### [Recorded information]
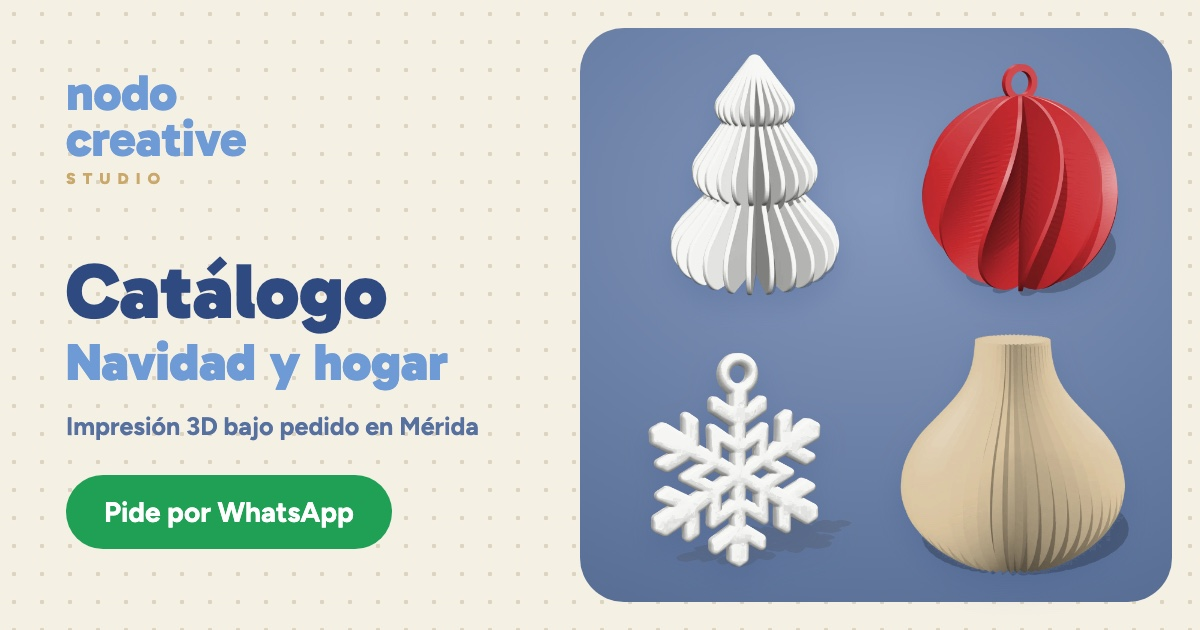
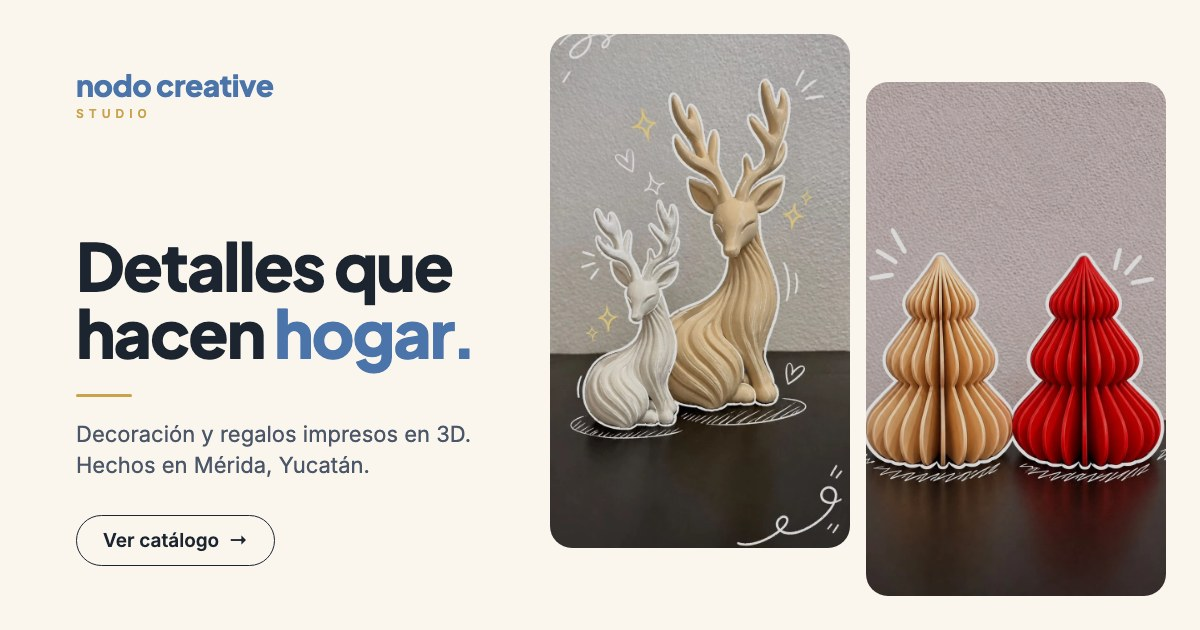
Fotos con contorno en venados y pinos, quita fotos equivocadas, nueva imagen para compartir

diff --git a/index.html b/index.html
@@ -572,7 +572,7 @@ const CONTACTO={whatsapp:'529992565297',instagram:'https://www.instagram.com/nod
 const waLink=t=>'https://wa.me/'+CONTACTO.whatsapp+'?text='+encodeURIComponent(t);
 // h: medida que se usa para comparar tamaños dentro del mismo producto (cm)
 const P=[
- {id:'pino',col:'Blanco',fotos:['img/pino-real-par.webp','img/pino-real-beige.webp','img/pino-real-rojo.webp'],cat:'navidad',tag:'Navidad',name:'Pino navideño',desc:'Un pino de pliegues suaves que llena de Navidad cualquier repisa o mesa de centro.',
+ {id:'pino',col:'Blanco',fotos:['img/pinos-doodle.webp'],cat:'navidad',tag:'Navidad',name:'Pino navideño',desc:'Un pino de pliegues suaves que llena de Navidad cualquier repisa o mesa de centro.',
   sizes:[{l:'10 cm',img:'img/pino.webp',d:'7.95 × 7.95 × 10.0',h:10,id:'pino10'},{l:'13 cm',img:'img/pino.webp',d:'10.3 × 10.3 × 13.0',h:13,id:'pino13'},{l:'16 cm',img:'img/pino.webp',d:'12.7 × 12.7 × 16.0',h:16,id:'pino16'}]},
  {id:'copo',col:'Blanco',fotos:['img/ref/04-copo-de-nieve.webp'],cat:'navidad',tag:'Navidad',name:'Copo de nieve',desc:'Copo de nieve para colgar en tu árbol, con su aro listo para el gancho.',
   sizes:[{l:'Mediano',img:'img/copo.webp',d:'8.3 × 10.0 × 0.7',dl:'Ancho × alto × grosor (cm)',h:10,id:'copo_md'},{l:'Grande',img:'img/copo.webp',d:'12.4 × 15.0 × 1.1',dl:'Ancho × alto × grosor (cm)',h:15,id:'copo_gr'}]},
@@ -594,9 +594,9 @@ const P=[
   sizes:[{l:'Chica',img:'img/estrella.webp',d:'11.7 × 12.5 × 0.3',dl:'Ancho × alto × grosor (cm)',h:12.5,id:'est_ch'},{l:'Mediana',img:'img/estrella.webp',d:'15.0 × 16.0 × 0.4',dl:'Ancho × alto × grosor (cm)',h:16,id:'est_md'},{l:'Grande',img:'img/estrella.webp',d:'18.8 × 20.0 × 0.5',dl:'Ancho × alto × grosor (cm)',h:20,id:'est_gr'}]},
  {id:'reno',col:'Blanco',fotos:['img/ref/01-reno-navideno.webp'],cat:'navidad',tag:'Navidad',name:'Reno navideño',desc:'Reno de cuerpo acanalado que se roba las miradas en repisas y centros de mesa.',
   sizes:[{l:'Único',img:'img/reno.webp',d:'4.7 × 4.6 × 13.5',id:'reno'}]},
- {id:'venado',tint:false,fotos:['img/venado-pareja.webp','img/venado-grupo.webp','img/venado-lado.webp'],cat:'navidad',tag:'Nuevo',name:'Venado Japandi',desc:'Venado sentado de estilo nórdico, con el pelaje en ondas suaves. Precioso solo o en pareja, en repisas y centros de mesa.',
+ {id:'venado',tint:false,fotos:['img/venado-pareja-doodle.webp','img/venados-doodle.webp'],cat:'navidad',tag:'Nuevo',name:'Venado Japandi',desc:'Venado sentado de estilo nórdico, con el pelaje en ondas suaves. Precioso solo o en pareja, en repisas y centros de mesa.',
   sizes:[{l:'10 cm',img:'img/venado-10.webp',d:'4.4 × 3.5 × 10.0',id:'ven10'},{l:'15 cm',img:'img/venado-15.webp',d:'6.6 × 5.2 × 15.0',id:'ven15'},{l:'20 cm',img:'img/venado-15.webp',d:'8.8 × 7.0 × 20.0',id:'ven20'}]},
- {id:'origami',col:'Blanco',fotos:['img/ref/02-arbol-navideno-calado.webp','img/ref/06-figuras-navidenas.webp'],cat:'navidad',tag:'Navidad',name:'Árbol de origami',desc:'Pino de pliegues geométricos con caladitos que dejan pasar la luz.',
+ {id:'origami',col:'Blanco',fotos:['img/ref/02-arbol-navideno-calado.webp'],cat:'navidad',tag:'Navidad',name:'Árbol de origami',desc:'Pino de pliegues geométricos con caladitos que dejan pasar la luz.',
   sizes:[{l:'Único',img:'img/origami.webp',d:'9.2 × 9.2 × 12.0',id:'origami'}]},
  {id:'cascanueces',col:'Rojo',cat:'navidad',tag:'Navidad',name:'Cascanueces',desc:'El clásico soldadito cascanueces, para un toque tradicional en tu decoración. Te lo entregamos armado.',
   sizes:[{l:'Liso',img:'img/cascanueces-liso.webp',d:'Cuerpo: 4.3 × 4.4 × 12.2',id:'casc_liso'},{l:'Acanalado',img:'img/cascanueces-acanalado.webp',d:'Cuerpo: 4.3 × 4.5 × 12.2',id:'casc_acan'}]},
@@ -604,7 +604,7 @@ const P=[
   sizes:[{l:'Chico',img:'img/jarron-chico.webp',d:'12.2 × 12.2 × 12.0',h:12,id:'jar_ch'},{l:'Mediano',img:'img/jarron-mediano.webp',d:'15.2 × 15.2 × 15.0',h:15,id:'jar_md'},{l:'Grande',img:'img/jarron-grande.webp',d:'18.3 × 18.3 × 18.0',h:18,id:'jar_gr'}]},
  {id:'home',tint:false,fotos:['img/home-jarron.webp','img/home-lado.webp'],cat:'hogar',tag:'Nuevo',name:'Set decorativo HOME',desc:'Seis piezas acanaladas que combinan entre sí: charola, jarrón, dos arcos, letras HOME, reno y portavela. Listo para lucir en tu mesa de centro, repisa o recibidor.',
   sizes:[{l:'Juego de 6 piezas',img:'img/home-frente.webp',d:'charola de 22 cm y arco grande de 16 cm de alto',dl:'Medidas',u:'juego',id:'set_home'}]},
- {id:'organizador',col:'Negro',fotos:['img/ref/12-clips.webp'],cat:'hogar',tag:'Hogar',name:'Organizador de cables',desc:'Enrolla los cables del cargador y los audífonos. Adiós a los nudos en la bolsa.',
+ {id:'organizador',col:'Negro',fotos:[],cat:'hogar',tag:'Hogar',name:'Organizador de cables',desc:'Enrolla los cables del cargador y los audífonos. Adiós a los nudos en la bolsa.',
   sizes:[{l:'Chico',img:'img/org-chico.webp',d:'3.7 × 1.5 × 1.4',dl:'Largo × ancho × alto (cm)',h:3.7,hl:'largo',id:'org_ch'},{l:'Mediano',img:'img/org-mediano.webp',d:'3.7 × 1.9 × 1.4',dl:'Largo × ancho × alto (cm)',h:3.7,hl:'largo',id:'org_md'},{l:'XL',img:'img/org-xl.webp',d:'4.3 × 2.3 × 1.4',dl:'Largo × ancho × alto (cm)',h:4.3,hl:'largo',id:'org_xl'}]},
  {id:'clips',col:'Azul',cat:'hogar',tag:'Hogar',name:'Clips para bolsas',desc:'Para cerrar bolsas de café, botanas y cereal. Por juego de 6 o sueltos.',
   sizes:[{l:'Juego de 6',img:'img/clips6.webp',d:'1.4 × 3.5 × 1.0 cada clip',dl:'Ancho × largo × alto (cm)',id:'clips',u:'juego'},{l:'Suelto',img:'img/clips.webp',d:'1.4 × 3.5 × 1.0',dl:'Ancho × largo × alto (cm)',id:'clip1'}]},

diff --git a/referencias.js b/referencias.js
@@ -1,2 +1,2 @@
 // Fotos de referencia (generado con construir_sitio.py)
-window.REFERENCIAS = [{"src": "img/ref/01-reno-navideno.webp", "t": "Reno navideño decorativo"}, {"src": "img/ref/02-arbol-navideno-calado.webp", "t": "Árbol navideño calado"}, {"src": "img/ref/04-copo-de-nieve.webp", "t": "Esfera copo de nieve"}, {"src": "img/ref/05-llavero-copo-de-nieve.webp", "t": "Llavero copo de nieve"}, {"src": "img/ref/06-figuras-navidenas.webp", "t": "Figuras navideñas: duende y pino"}, {"src": "img/ref/07-llavero-perrito.webp", "t": "Llavero perrito bicolor"}, {"src": "img/ref/08-base-cargador-reloj.webp", "t": "Base para cargador de reloj"}, {"src": "img/ref/09-base-cargador-reloj-2.webp", "t": "Base para cargador de reloj"}, {"src": "img/ref/10-porta-rollo-de-cocina.webp", "t": "Torre para papel XL"}, {"src": "img/ref/11-organizador-de-pared.webp", "t": "Torre para papel XL, sin rollo"}, {"src": "img/ref/12-clips.webp", "t": "Ganchos tipo S"}, {"src": "img/ref/13-cubos-bicolor.webp", "t": "Cubos bicolor"}, {"src": "img/ref/14-llaveros-hueso-con-nombre.webp", "t": "Llaveros de hueso con nombre, en dos colores"}, {"src": "img/ref/15-llaveros-hueso-blancos.webp", "t": "Llaveros de hueso con nombre"}, {"src": "img/ref/16-soporte-rollo-cocina.webp", "t": "Soporte para rollo de cocina"}, {"src": "img/ref/17-soporte-rollo-cocina-frente.webp", "t": "Soporte para rollo de cocina, de frente"}, {"src": "img/ref/18-soporte-rollo-en-impresora.webp", "t": "Soporte para rollo de cocina recién impreso"}, {"src": "img/ref/19-gancho-para-carro.webp", "t": "Gancho para carro"}, {"src": "img/ref/20-soporte-telefono.webp", "t": "Soporte de teléfono"}, {"src": "img/ref/21-soporte-telefono-frente.webp", "t": "Soporte de teléfono, de frente"}, {"src": "img/ref/22-soporte-telefono-en-impresora.webp", "t": "Soporte de teléfono recién impreso"}, {"src": "img/ref/23-nacimiento.webp", "t": "Nacimiento de 9 piezas"}];
+window.REFERENCIAS = [{"src": "img/ref/01-reno-navideno.webp", "t": "Reno navideño decorativo"}, {"src": "img/ref/02-arbol-navideno-calado.webp", "t": "Árbol navideño calado"}, {"src": "img/ref/04-copo-de-nieve.webp", "t": "Esfera copo de nieve"}, {"src": "img/ref/05-llavero-copo-de-nieve.webp", "t": "Llavero copo de nieve"}, {"src": "img/ref/06-figuras-navidenas.webp", "t": "Cortadores de galletas navideños"}, {"src": "img/ref/07-llavero-perrito.webp", "t": "Llavero perrito bicolor"}, {"src": "img/ref/08-base-cargador-reloj.webp", "t": "Base para cargador de reloj"}, {"src": "img/ref/09-base-cargador-reloj-2.webp", "t": "Base para cargador de reloj"}, {"src": "img/ref/10-porta-rollo-de-cocina.webp", "t": "Torre para papel XL"}, {"src": "img/ref/11-organizador-de-pared.webp", "t": "Torre para papel XL, sin rollo"}, {"src": "img/ref/12-clips.webp", "t": "Ganchos tipo S"}, {"src": "img/ref/13-cubos-bicolor.webp", "t": "Cubos bicolor"}, {"src": "img/ref/14-llaveros-hueso-con-nombre.webp", "t": "Llaveros de hueso con nombre, en dos colores"}, {"src": "img/ref/15-llaveros-hueso-blancos.webp", "t": "Llaveros de hueso con nombre"}, {"src": "img/ref/16-soporte-rollo-cocina.webp", "t": "Soporte para rollo de cocina"}, {"src": "img/ref/17-soporte-rollo-cocina-frente.webp", "t": "Soporte para rollo de cocina, de frente"}, {"src": "img/ref/18-soporte-rollo-en-impresora.webp", "t": "Soporte para rollo de cocina recién impreso"}, {"src": "img/ref/19-gancho-para-carro.webp", "t": "Gancho para carro"}, {"src": "img/ref/20-soporte-telefono.webp", "t": "Soporte de teléfono"}, {"src": "img/ref/21-soporte-telefono-frente.webp", "t": "Soporte de teléfono, de frente"}, {"src": "img/ref/22-soporte-telefono-en-impresora.webp", "t": "Soporte de teléfono recién impreso"}, {"src": "img/ref/23-nacimiento.webp", "t": "Nacimiento de 9 piezas"}];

### [Required action]
Only the lines from the one containing "de 6',img:'img/clips6.webp',d:'1.4 ×" through the one containing "(generado con construir_sitio.py)" are to be retyped, both boundary lines included, with no other material.

### [Written response]
   sizes:[{l:'Juego de 6',img:'img/clips6.webp',d:'1.4 × 3.5 × 1.0 cada clip',dl:'Ancho × largo × alto (cm)',id:'clips',u:'juego'},{l:'Suelto',img:'img/clips.webp',d:'1.4 × 3.5 × 1.0',dl:'Ancho × largo × alto (cm)',id:'clip1'}]},

diff --git a/referencias.js b/referencias.js
@@ -1,2 +1,2 @@
 // Fotos de referencia (generado con construir_sitio.py)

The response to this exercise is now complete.